# [Try it]
Report the lines of the data below that contain the string "README".
========
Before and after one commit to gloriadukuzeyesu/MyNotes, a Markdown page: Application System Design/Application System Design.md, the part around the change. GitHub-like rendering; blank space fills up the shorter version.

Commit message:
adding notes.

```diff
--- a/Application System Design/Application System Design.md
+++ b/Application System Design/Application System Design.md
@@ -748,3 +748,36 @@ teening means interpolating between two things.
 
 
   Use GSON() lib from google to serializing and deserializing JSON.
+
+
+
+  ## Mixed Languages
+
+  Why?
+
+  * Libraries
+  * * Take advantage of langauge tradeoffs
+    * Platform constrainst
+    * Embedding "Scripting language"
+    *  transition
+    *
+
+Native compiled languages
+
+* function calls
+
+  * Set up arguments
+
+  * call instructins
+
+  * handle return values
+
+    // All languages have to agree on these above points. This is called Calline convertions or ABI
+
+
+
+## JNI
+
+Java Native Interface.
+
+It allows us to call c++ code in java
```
========
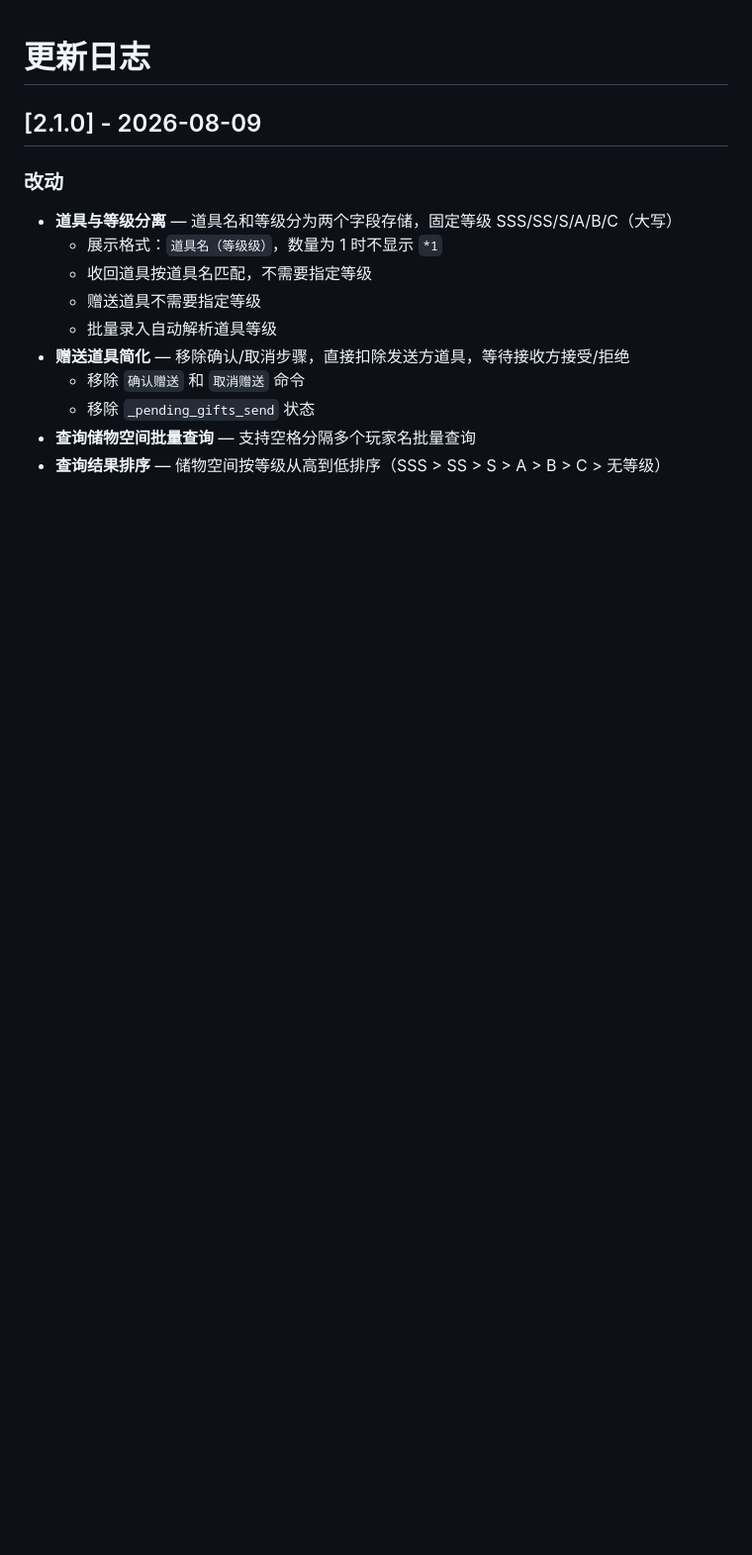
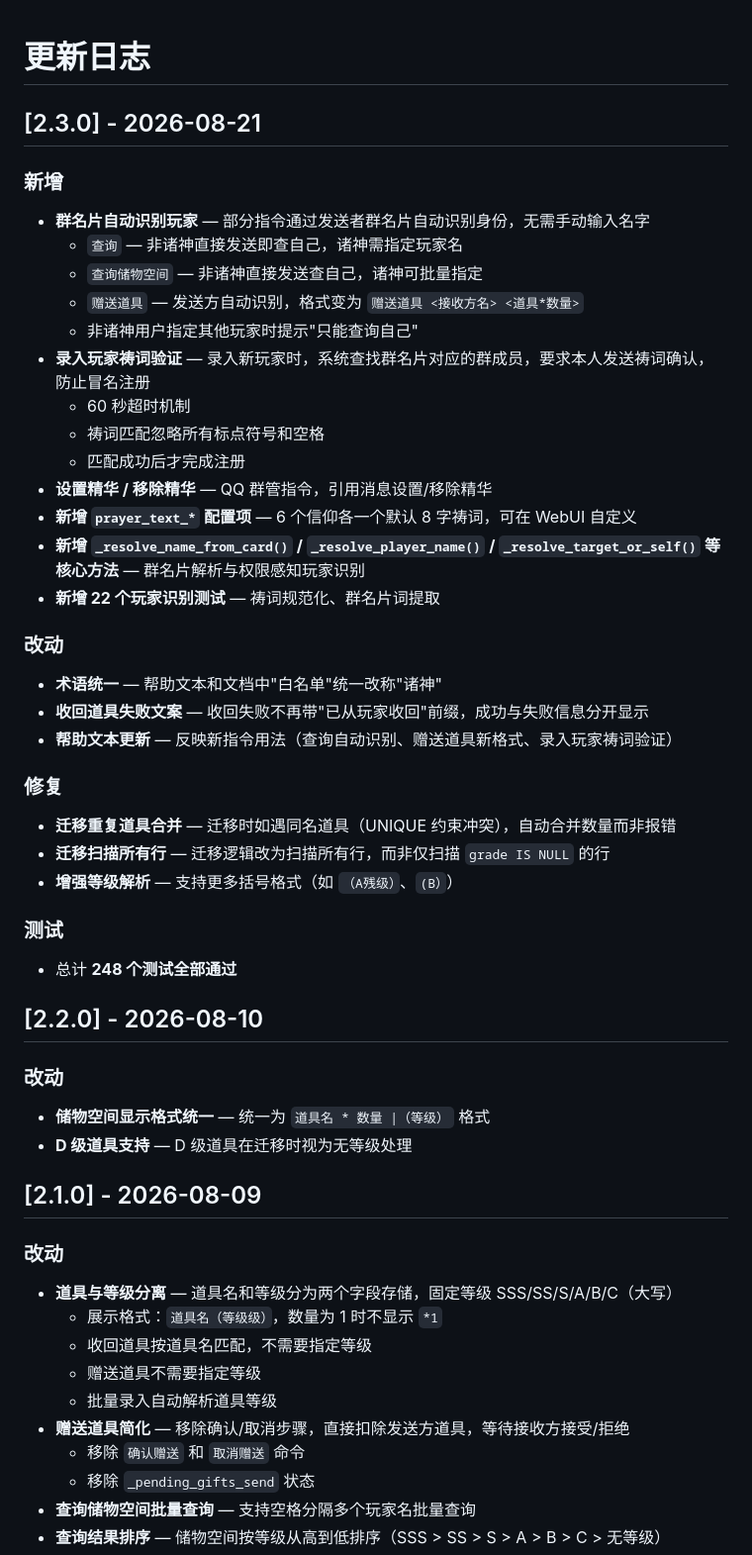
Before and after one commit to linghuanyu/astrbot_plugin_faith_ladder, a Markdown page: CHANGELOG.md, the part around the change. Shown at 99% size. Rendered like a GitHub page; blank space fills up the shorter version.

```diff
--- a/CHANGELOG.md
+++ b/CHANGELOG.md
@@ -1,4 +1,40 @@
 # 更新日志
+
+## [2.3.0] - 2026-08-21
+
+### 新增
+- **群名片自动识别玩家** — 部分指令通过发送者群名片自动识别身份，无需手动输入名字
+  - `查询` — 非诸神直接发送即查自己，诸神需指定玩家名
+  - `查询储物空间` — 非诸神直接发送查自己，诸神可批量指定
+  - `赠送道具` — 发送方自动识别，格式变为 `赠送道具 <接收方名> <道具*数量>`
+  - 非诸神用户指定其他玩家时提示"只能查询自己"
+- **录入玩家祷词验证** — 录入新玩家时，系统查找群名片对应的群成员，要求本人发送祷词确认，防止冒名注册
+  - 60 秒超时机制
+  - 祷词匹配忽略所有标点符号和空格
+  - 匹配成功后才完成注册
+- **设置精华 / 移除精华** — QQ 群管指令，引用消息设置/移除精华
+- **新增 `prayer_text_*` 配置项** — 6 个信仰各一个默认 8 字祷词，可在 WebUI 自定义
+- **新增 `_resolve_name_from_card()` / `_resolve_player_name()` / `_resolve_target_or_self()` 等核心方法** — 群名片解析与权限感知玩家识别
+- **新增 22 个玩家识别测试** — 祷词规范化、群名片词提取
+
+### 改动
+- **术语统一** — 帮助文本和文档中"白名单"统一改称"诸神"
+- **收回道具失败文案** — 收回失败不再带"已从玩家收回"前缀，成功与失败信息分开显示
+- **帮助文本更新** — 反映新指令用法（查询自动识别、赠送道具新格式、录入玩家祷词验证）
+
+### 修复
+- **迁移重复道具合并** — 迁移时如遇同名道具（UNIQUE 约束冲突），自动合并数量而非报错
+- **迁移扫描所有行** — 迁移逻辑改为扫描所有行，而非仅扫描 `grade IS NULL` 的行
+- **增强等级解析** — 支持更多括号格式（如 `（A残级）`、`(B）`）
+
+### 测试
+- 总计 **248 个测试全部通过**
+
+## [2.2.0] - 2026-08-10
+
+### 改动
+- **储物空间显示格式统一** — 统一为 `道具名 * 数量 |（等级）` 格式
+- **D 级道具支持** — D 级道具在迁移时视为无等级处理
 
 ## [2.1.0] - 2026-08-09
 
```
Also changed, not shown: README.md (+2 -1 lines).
========
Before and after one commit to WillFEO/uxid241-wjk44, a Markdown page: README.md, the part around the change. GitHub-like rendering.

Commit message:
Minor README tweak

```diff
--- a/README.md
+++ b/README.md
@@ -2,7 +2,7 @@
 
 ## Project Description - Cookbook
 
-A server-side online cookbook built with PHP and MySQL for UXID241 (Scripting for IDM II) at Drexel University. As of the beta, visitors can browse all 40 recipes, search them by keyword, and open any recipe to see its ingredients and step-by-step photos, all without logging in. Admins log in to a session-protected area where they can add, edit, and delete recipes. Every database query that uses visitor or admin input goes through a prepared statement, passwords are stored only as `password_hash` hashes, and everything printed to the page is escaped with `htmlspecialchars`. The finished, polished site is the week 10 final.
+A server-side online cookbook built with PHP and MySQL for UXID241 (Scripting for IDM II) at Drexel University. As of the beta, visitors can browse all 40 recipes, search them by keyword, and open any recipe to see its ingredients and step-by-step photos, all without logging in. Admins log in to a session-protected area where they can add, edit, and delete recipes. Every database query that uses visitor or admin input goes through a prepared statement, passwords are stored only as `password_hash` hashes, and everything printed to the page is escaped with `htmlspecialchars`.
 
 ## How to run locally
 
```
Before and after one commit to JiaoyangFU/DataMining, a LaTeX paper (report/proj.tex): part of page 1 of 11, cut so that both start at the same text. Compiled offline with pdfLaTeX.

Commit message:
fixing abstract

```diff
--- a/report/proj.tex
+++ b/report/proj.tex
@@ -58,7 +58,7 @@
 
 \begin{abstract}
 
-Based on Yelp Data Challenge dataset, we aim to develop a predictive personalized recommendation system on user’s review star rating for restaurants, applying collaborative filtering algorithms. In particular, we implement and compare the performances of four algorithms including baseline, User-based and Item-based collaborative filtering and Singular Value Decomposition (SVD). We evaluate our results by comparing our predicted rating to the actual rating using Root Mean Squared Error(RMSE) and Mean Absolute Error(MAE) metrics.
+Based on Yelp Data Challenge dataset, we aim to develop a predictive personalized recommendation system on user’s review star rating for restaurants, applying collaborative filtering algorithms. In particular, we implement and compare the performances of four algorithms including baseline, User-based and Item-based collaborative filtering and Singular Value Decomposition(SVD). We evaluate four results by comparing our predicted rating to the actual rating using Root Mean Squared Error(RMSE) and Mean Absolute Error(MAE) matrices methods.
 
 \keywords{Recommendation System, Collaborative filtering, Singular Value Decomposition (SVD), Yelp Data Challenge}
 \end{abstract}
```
========
# [Task result]
Also changed, not shown: README.md (+2 -1 lines).
Before and after one commit to WillFEO/uxid241-wjk44, a Markdown page: README.md, the part around the change. GitHub-like rendering.
Minor README tweak
--- a/README.md
+++ b/README.md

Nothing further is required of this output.